━━ Data for review

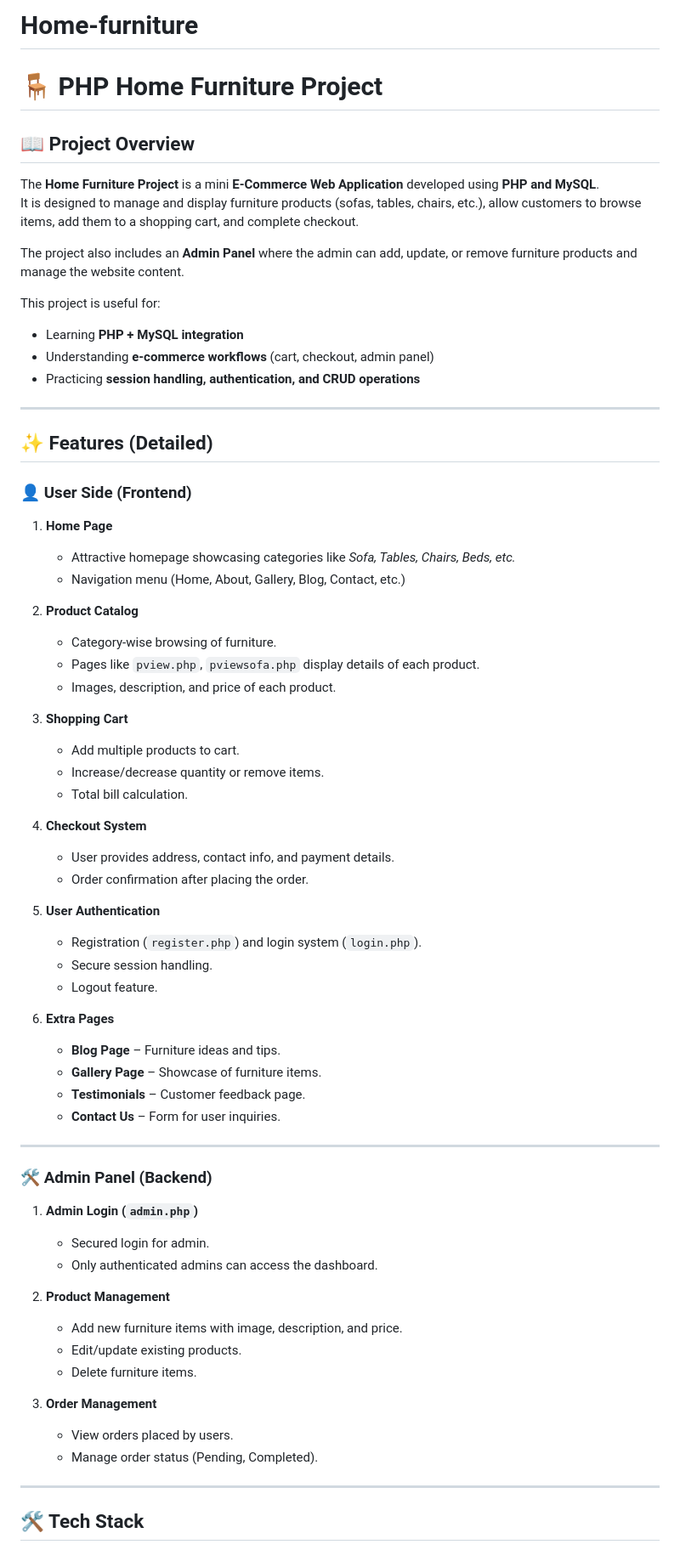
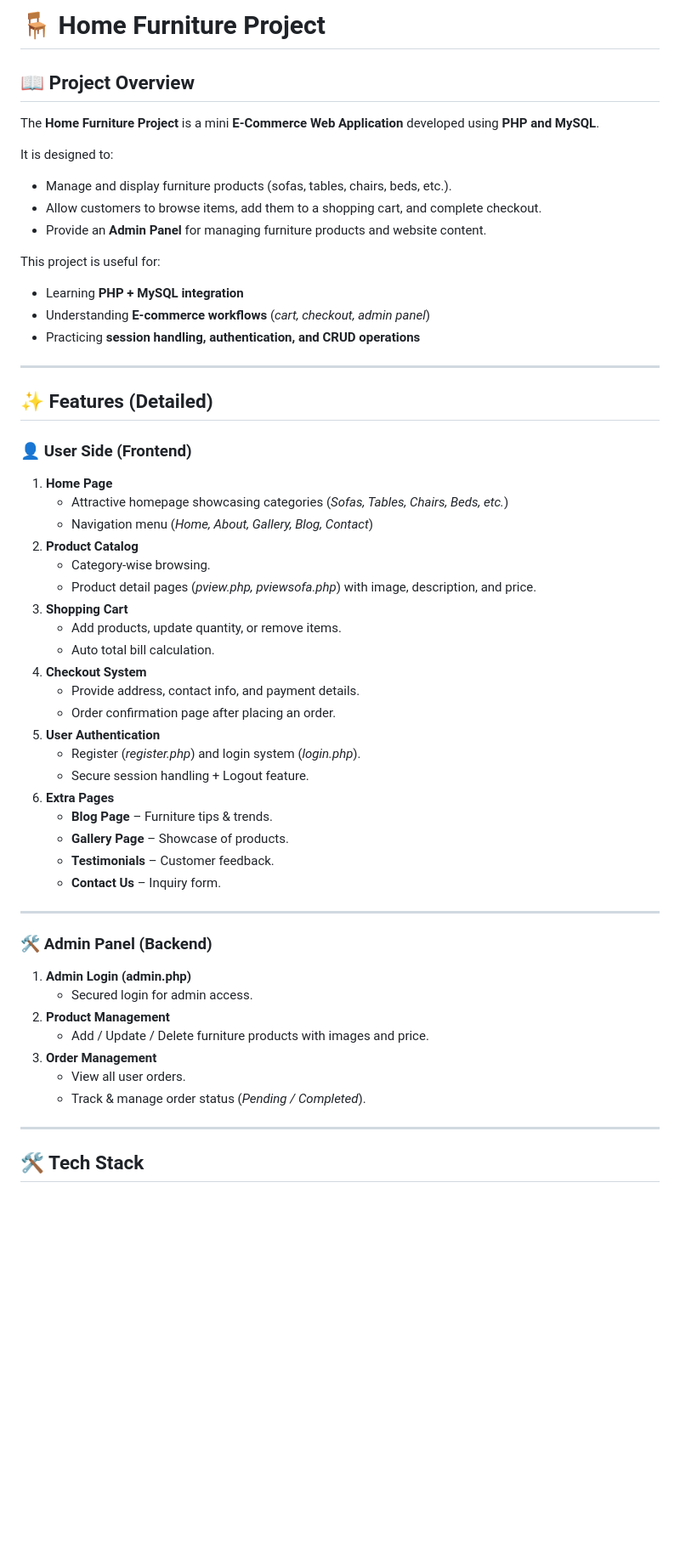
Before and after one commit to sanket-niwate/Php-Home-Furniture-Project, a Markdown page: README.md, the part around one of its changes. Shown at 85% size. Drawn GitHub-style; blank space fills up the shorter version.

```diff
--- a/README.md
+++ b/README.md
@@ -1,15 +1,16 @@
-# Home-furniture
-# 🪑 PHP Home Furniture Project
+# 🪑 Home Furniture Project
 
 ## 📖 Project Overview
 The **Home Furniture Project** is a mini **E-Commerce Web Application** developed using **PHP and MySQL**.
-It is designed to manage and display furniture products (sofas, tables, chairs, etc.), allow customers to browse items, add them to a shopping cart, and complete checkout.
 
-The project also includes an **Admin Panel** where the admin can add, update, or remove furniture products and manage the website content.
+It is designed to:
+- Manage and display furniture products (sofas, tables, chairs, beds, etc.).
+- Allow customers to browse items, add them to a shopping cart, and complete checkout.
+- Provide an **Admin Panel** for managing furniture products and website content.
 
 This project is useful for:
 - Learning **PHP + MySQL integration**
-- Understanding **e-commerce workflows** (cart, checkout, admin panel)
+- Understanding **E-commerce workflows** (*cart, checkout, admin panel*)
 - Practicing **session handling, authentication, and CRUD operations**
 
 ---
@@ -18,49 +19,36 @@ This project is useful for:
 
 ### 👤 User Side (Frontend)
 1. **Home Page**
-   - Attractive homepage showcasing categories like *Sofa, Tables, Chairs, Beds, etc.*
-   - Navigation menu (Home, About, Gallery, Blog, Contact, etc.)
-
+   - Attractive homepage showcasing categories (*Sofas, Tables, Chairs, Beds, etc.*)
+   - Navigation menu (*Home, About, Gallery, Blog, Contact*)
 2. **Product Catalog**
-   - Category-wise browsing of furniture.
-   - Pages like `pview.php`, `pviewsofa.php` display details of each product.
-   - Images, description, and price of each product.
-
+   - Category-wise browsing.
+   - Product detail pages (*pview.php, pviewsofa.php*) with image, description, and price.
 3. **Shopping Cart**
-   - Add multiple products to cart.
-   - Increase/decrease quantity or remove items.
-   - Total bill calculation.
-
+   - Add products, update quantity, or remove items.
+   - Auto total bill calculation.
 4. **Checkout System**
-   - User provides address, contact info, and payment details.
-   - Order confirmation after placing the order.
-
+   - Provide address, contact info, and payment details.
+   - Order confirmation page after placing an order.
 5. **User Authentication**
-   - Registration (`register.php`) and login system (`login.php`).
-   - Secure session handling.
-   - Logout feature.
-
+   - Register (*register.php*) and login system (*login.php*).
+   - Secure session handling + Logout feature.
 6. **Extra Pages**
-   - **Blog Page** – Furniture ideas and tips.
-   - **Gallery Page** – Showcase of furniture items.
-   - **Testimonials** – Customer feedback page.
-   - **Contact Us** – Form for user inquiries.
+   - **Blog Page** – Furniture tips & trends.
+   - **Gallery Page** – Showcase of products.
+   - **Testimonials** – Customer feedback.
+   - **Contact Us** – Inquiry form.
 
 ---
 
 ### 🛠 Admin Panel (Backend)
-1. **Admin Login (`admin.php`)**
-   - Secured login for admin.
-   - Only authenticated admins can access the dashboard.
-
+1. **Admin Login (admin.php)**
+   - Secured login for admin access.
 2. **Product Management**
-   - Add new furniture items with image, description, and price.
-   - Edit/update existing products.
-   - Delete furniture items.
-
+   - Add / Update / Delete furniture products with images and price.
 3. **Order Management**
-   - View orders placed by users.
-   - Manage order status (Pending, Completed).
+   - View all user orders.
+   - Track & manage order status (*Pending / Completed*).
 
 ---
 
```
Also changed, not shown: other parts of README.md (+110 -13 lines).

━━━━

Check every line of the entries for "items" and report how many lines contain it, without any other words.

7